Task data:
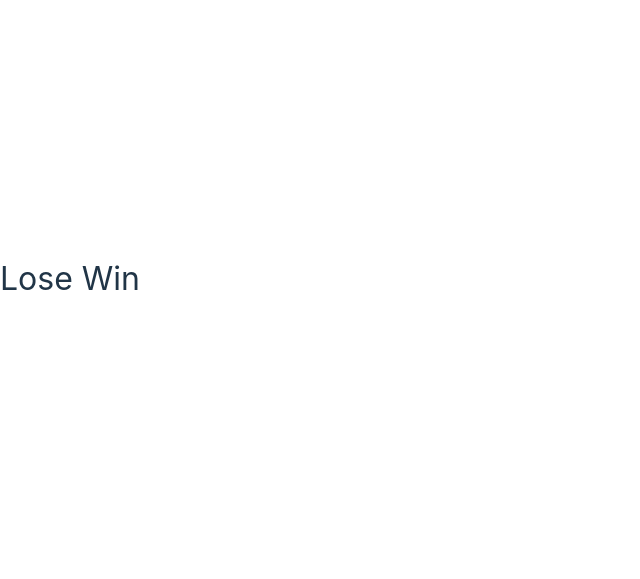
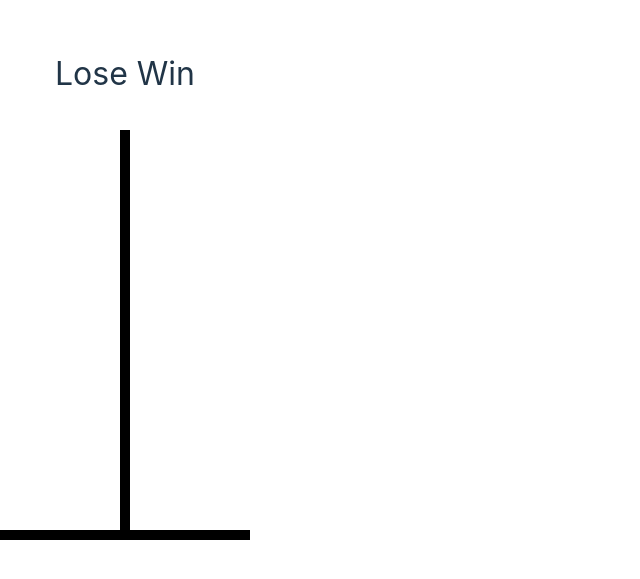
Before and after one commit to Michila0/Hangman_WordGame, a React (Vite) app: page / in a window 1280 px wide. Shown: the part 105-684 px from the top of the page, without its empty margins (0-640 px from the left). Built offline with nearby package versions, Linux system fonts and the light colour scheme; the HTML template or start-up script is replaced by a standard one.

Commit message:
set the draw the structer

```diff
--- a/src/HangmanDrawing.tsx
+++ b/src/HangmanDrawing.tsx
@@ -1,5 +1,8 @@
 export function HangmanDrawing() {
-    return <div style={{}}>
+    return <div style={{position: "relative"}}>
+        <div style={{ height: "400px", width: "10px", background: "black", marginLeft: "120px"}}/>
+
+        <div style={{ height: "10px", width: "250px", background: "black"}}/>
 
     </div>
 }
```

Try it:
Could you restate the material word for word, skipping any pictures it holds?

Task output:
Before and after one commit to Michila0/Hangman_WordGame, a React (Vite) app: page / in a window 1280 px wide. Shown: the part 105-684 px from the top of the page, without its empty margins (0-640 px from the left). Built offline with nearby package versions, Linux system fonts and the light colour scheme; the HTML template or start-up script is replaced by a standard one.

Commit message:
set the draw the structer

```diff
--- a/src/HangmanDrawing.tsx
+++ b/src/HangmanDrawing.tsx
@@ -1,5 +1,8 @@
 export function HangmanDrawing() {
-    return <div style={{}}>
+    return <div style={{position: "relative"}}>
+        <div style={{ height: "400px", width: "10px", background: "black", marginLeft: "120px"}}/>
+
+        <div style={{ height: "10px", width: "250px", background: "black"}}/>
 
     </div>
 }
```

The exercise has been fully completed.